What is being asked
Your response should consist of the entries below, reproduced exactly and without their images.

Exercise material
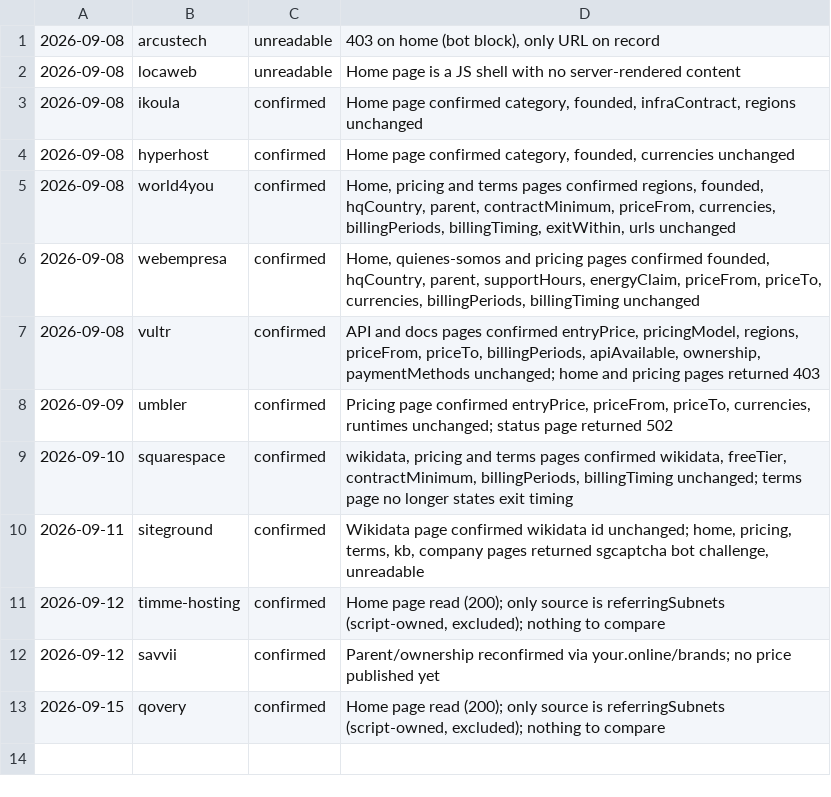
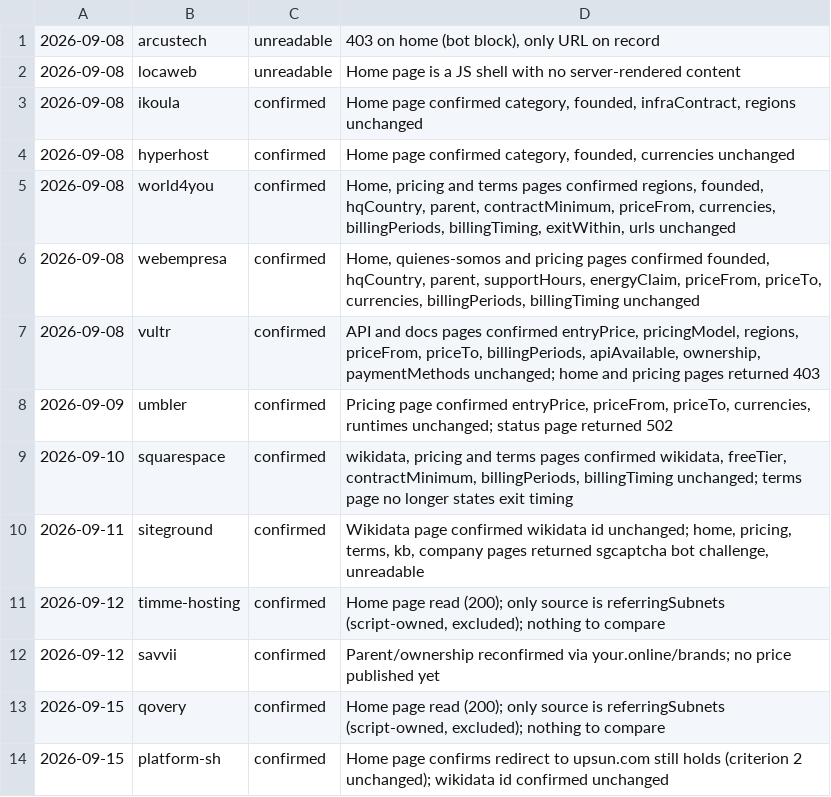
Before and after one commit to fortrabbit/findhost, a TSV file: research/refresh-log.tsv, drawn as a sheet.

```diff
--- a/research/refresh-log.tsv
+++ b/research/refresh-log.tsv
@@ -13 +13,2 @@
 2026-09-15	qovery	confirmed	Home page read (200); only source is referringSubnets (script-owned, excluded); nothing to compare
+2026-09-15	platform-sh	confirmed	Home page confirms redirect to upsun.com still holds (criterion 2 unchanged); wikidata id confirmed unchanged
```
Also changed, not shown: 1 other file.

Answer for the task
Before and after one commit to fortrabbit/findhost, a TSV file: research/refresh-log.tsv, drawn as a sheet.

```diff
--- a/research/refresh-log.tsv
+++ b/research/refresh-log.tsv
@@ -13 +13,2 @@
 2026-09-15	qovery	confirmed	Home page read (200); only source is referringSubnets (script-owned, excluded); nothing to compare
+2026-09-15	platform-sh	confirmed	Home page confirms redirect to upsun.com still holds (criterion 2 unchanged); wikidata id confirmed unchanged
```
Also changed, not shown: 1 other file.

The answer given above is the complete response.